Task prompt — Whenever a line in the records below holds the string "causal", copy it out.
==== Record set ====
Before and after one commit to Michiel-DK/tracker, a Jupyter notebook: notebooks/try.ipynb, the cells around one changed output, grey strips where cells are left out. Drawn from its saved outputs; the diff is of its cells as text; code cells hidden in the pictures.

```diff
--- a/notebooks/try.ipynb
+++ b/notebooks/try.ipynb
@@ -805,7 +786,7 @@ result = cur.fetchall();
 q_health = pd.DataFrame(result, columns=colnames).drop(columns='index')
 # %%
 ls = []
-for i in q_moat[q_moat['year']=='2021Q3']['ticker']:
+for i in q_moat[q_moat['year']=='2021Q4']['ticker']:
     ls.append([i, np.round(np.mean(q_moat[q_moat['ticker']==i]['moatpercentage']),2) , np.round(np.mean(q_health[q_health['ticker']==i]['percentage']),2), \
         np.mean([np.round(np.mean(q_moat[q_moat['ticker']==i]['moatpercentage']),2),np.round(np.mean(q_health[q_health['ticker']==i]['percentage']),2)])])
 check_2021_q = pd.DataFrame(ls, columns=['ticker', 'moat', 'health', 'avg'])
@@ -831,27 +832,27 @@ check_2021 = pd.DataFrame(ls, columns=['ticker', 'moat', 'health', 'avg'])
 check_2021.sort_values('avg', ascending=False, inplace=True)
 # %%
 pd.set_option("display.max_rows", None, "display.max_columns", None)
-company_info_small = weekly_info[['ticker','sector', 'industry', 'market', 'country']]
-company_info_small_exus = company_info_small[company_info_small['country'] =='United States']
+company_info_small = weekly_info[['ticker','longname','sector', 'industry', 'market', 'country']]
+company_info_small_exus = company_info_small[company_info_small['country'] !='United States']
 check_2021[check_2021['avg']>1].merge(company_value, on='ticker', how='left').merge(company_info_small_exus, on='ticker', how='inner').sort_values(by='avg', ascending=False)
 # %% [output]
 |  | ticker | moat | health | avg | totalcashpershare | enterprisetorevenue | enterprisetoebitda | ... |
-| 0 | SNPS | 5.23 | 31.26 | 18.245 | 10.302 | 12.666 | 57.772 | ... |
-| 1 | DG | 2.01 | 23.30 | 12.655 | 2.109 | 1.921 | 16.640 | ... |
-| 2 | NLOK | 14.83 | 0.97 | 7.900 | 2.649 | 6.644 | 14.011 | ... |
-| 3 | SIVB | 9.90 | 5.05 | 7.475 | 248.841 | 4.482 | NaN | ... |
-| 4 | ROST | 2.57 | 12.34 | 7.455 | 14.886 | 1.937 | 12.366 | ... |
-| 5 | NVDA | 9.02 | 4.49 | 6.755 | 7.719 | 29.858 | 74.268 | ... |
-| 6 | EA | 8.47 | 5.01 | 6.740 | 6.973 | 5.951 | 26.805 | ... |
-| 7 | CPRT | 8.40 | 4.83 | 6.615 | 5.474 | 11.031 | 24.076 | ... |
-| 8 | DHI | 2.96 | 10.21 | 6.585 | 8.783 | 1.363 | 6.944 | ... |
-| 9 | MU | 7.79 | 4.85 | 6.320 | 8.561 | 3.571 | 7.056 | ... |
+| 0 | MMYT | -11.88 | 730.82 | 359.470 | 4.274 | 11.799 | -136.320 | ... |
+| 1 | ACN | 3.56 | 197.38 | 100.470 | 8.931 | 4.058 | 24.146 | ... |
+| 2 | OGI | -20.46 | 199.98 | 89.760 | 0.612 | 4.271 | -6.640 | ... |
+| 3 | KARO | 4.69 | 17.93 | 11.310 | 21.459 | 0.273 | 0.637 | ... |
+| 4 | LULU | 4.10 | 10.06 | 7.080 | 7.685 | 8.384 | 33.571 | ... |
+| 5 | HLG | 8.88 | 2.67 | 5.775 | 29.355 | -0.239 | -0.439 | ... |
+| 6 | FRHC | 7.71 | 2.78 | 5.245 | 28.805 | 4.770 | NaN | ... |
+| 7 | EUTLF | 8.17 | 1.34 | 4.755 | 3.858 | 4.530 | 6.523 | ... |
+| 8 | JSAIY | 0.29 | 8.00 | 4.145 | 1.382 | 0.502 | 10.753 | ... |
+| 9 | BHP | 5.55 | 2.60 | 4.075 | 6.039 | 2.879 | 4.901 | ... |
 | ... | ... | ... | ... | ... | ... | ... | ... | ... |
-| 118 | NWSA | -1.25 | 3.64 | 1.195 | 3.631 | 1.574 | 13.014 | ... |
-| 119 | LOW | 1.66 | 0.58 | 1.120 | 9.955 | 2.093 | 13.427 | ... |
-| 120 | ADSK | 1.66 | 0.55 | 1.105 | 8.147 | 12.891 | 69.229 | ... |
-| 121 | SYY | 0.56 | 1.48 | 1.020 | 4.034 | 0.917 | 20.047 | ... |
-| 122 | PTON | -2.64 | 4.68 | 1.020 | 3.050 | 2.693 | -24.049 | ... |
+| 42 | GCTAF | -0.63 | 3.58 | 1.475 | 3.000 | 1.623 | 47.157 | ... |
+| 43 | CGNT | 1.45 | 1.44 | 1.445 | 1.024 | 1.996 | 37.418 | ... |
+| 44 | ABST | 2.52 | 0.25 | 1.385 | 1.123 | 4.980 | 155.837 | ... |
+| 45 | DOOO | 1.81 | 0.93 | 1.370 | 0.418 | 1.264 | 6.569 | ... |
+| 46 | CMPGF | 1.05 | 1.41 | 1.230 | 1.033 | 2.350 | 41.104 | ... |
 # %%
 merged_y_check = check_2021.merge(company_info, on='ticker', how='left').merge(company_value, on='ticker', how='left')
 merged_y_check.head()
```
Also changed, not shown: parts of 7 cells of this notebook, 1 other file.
====
==== Record set ====
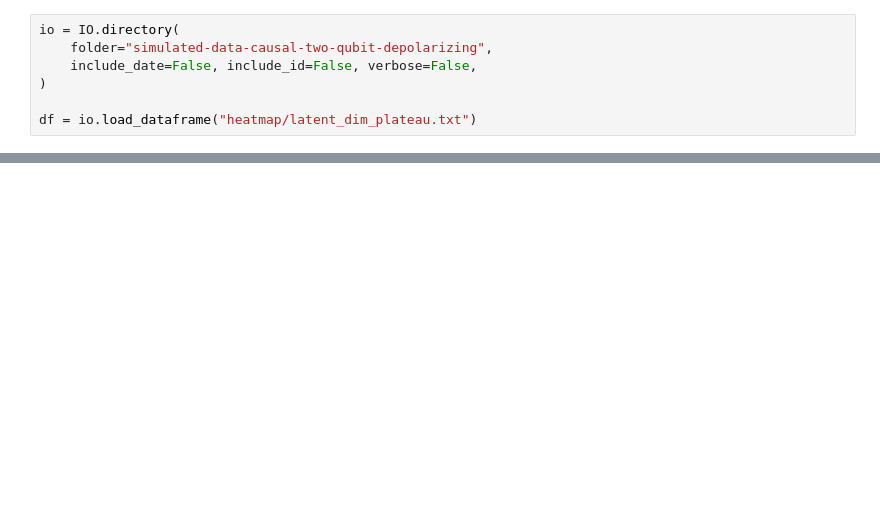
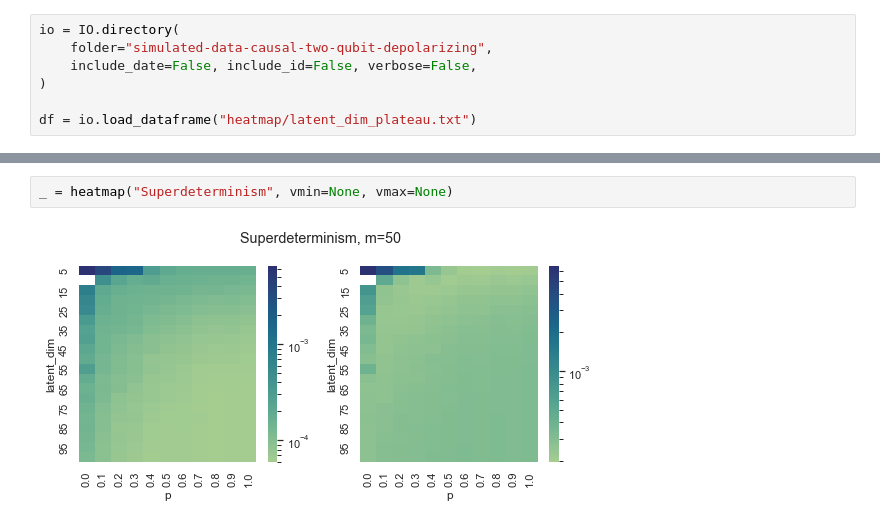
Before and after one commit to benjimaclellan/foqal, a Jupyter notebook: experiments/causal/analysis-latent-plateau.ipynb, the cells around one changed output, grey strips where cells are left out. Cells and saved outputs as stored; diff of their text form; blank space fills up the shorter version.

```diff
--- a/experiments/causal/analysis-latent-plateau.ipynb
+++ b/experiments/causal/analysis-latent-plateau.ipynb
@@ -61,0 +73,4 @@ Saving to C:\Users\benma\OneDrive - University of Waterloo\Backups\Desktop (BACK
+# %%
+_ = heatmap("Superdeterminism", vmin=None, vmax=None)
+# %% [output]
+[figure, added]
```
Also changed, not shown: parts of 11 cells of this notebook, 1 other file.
====
Expected answer —
Before and after one commit to benjimaclellan/foqal, a Jupyter notebook: experiments/causal/analysis-latent-plateau.ipynb, the cells around one changed output, grey strips where cells are left out. Cells and saved outputs as stored; diff of their text form; blank space fills up the shorter version.
--- a/experiments/causal/analysis-latent-plateau.ipynb
+++ b/experiments/causal/analysis-latent-plateau.ipynb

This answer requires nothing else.